Philadelphia University + Thomas Jefferson University

Two Conflicting Views: Which Comes First, The Objective or The Test?

As an undergraduate student teacher, I was first required to write learning objectives, then lecture notes and lab exercises and finally the examination. This order seemed logical to me until a graduate College professor advocated writing the examination first, then the objectives and finally the course content. I experimented with this new approach and have since adopted it.

I discussed this model with my undergraduate professor and she strongly disagreed with what she considers "teaching to the test." Why? If "the test" is an objective measure of educational goals, what’s wrong with using measurement devices as a focal point in the educational design? Consider the following situation.

A practitioner must recognize and treat hypoxemia from pulse oximetry values and so must be able to recall the critical value for SO2 before deciding to supply the patient with supplemental O2. Therefore, even in a foundation course like physiology, it is reasonable to require that the students recall this information without any prompting. With this educational goal in mind, I develop the following test item to measure the students’ knowledge.
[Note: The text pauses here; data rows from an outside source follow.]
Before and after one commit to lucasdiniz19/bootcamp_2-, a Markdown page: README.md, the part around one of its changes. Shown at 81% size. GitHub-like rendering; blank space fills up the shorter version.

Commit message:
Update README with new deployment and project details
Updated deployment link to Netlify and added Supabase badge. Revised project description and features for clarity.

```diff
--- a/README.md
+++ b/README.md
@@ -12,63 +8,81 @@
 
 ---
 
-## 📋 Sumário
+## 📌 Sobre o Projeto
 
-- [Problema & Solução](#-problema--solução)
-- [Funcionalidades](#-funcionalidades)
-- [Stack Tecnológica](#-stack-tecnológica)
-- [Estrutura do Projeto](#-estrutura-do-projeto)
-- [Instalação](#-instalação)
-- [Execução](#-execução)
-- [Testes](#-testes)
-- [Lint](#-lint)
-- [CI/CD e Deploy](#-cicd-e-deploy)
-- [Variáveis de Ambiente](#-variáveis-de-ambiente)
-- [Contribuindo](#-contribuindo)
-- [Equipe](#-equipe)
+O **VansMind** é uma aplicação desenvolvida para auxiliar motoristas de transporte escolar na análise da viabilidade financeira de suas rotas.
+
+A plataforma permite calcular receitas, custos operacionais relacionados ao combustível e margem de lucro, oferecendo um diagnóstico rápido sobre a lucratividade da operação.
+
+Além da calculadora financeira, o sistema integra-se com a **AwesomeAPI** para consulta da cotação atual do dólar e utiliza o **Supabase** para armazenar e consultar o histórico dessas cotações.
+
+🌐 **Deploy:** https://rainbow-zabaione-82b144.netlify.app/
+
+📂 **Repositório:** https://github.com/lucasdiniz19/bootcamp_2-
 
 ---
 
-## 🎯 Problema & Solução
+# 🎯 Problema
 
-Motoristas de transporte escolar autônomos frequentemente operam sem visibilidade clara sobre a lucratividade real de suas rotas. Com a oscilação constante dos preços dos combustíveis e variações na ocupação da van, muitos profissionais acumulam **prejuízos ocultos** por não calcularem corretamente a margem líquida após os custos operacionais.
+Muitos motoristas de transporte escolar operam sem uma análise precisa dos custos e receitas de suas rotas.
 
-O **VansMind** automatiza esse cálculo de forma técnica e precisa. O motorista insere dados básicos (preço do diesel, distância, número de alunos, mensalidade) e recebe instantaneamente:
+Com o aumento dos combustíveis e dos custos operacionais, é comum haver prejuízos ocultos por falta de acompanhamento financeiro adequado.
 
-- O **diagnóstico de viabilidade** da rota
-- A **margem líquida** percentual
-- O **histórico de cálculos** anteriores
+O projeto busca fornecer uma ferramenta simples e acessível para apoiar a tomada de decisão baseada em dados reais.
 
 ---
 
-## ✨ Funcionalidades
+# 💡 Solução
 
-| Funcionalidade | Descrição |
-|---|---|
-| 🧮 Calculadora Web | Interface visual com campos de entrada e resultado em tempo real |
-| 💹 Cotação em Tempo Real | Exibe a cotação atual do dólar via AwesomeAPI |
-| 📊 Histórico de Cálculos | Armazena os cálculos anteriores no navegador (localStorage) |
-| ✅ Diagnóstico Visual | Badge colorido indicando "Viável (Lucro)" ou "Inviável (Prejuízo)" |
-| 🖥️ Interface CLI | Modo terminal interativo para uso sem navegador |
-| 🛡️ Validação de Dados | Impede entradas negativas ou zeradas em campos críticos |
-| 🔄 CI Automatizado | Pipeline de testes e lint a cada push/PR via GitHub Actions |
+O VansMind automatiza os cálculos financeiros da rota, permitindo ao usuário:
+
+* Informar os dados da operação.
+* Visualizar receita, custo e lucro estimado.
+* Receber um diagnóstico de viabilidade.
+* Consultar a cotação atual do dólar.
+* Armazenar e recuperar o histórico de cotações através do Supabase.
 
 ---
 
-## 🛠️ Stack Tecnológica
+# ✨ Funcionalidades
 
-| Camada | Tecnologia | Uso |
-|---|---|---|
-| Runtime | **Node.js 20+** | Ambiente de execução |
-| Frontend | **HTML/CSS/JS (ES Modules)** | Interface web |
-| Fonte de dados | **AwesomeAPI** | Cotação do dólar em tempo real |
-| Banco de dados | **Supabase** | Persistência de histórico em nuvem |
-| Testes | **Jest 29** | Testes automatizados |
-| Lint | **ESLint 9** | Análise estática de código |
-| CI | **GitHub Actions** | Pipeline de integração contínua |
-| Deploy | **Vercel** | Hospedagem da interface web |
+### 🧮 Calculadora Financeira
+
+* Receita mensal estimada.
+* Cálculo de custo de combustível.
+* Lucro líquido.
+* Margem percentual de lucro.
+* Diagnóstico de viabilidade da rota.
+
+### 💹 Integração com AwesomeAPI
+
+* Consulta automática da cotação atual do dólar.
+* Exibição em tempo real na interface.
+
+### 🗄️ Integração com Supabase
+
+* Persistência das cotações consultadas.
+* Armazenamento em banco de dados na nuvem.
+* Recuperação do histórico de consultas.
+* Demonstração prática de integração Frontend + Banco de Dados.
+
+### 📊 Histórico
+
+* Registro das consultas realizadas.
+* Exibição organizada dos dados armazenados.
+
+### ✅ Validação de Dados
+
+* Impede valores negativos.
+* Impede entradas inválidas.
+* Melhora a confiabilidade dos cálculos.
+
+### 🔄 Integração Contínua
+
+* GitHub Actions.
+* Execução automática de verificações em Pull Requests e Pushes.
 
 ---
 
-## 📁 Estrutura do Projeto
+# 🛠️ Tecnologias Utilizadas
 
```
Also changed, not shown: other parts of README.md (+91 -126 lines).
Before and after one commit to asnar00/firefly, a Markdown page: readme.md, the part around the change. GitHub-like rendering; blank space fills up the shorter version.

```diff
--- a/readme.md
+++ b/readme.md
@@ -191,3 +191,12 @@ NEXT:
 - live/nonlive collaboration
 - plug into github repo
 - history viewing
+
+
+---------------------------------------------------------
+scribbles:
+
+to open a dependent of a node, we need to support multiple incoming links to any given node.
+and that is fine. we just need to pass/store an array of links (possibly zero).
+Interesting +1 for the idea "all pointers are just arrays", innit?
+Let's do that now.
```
Plot the oxyhemoglobin dissociation curve using the textbook normal values for arterial blood, venous blood, P50, and the PO2 that correlates to an SO2 of 90%.

This item forces the student to recall the important points on the curve and also tests their understanding of the relationship. If they are able to recall and plot the points, then connect the points forming the expected sigmoidal curve, I can assume with some confidence that they understand the relationship.

This particular exam item could literally be cut and pasted into the syllabus as an objective: "The student should be able to plot ...."

That was a pretty easy example and frequently you will need to use more effort in writing the objective. But I still contend that once you have considered the ultimate goal and devised the best way to measure the students' mastery, writing objectives is easy.

I doubt I’ll ever reach consensus with my undergrad prof, but I think she’ll agree that no matter which method you choose:

  • A good objective clearly defines the behavior that students must adopt
  • A good test question reliably measures that behavior, and
  • Both must be constructed with a constant focus on the final outcome.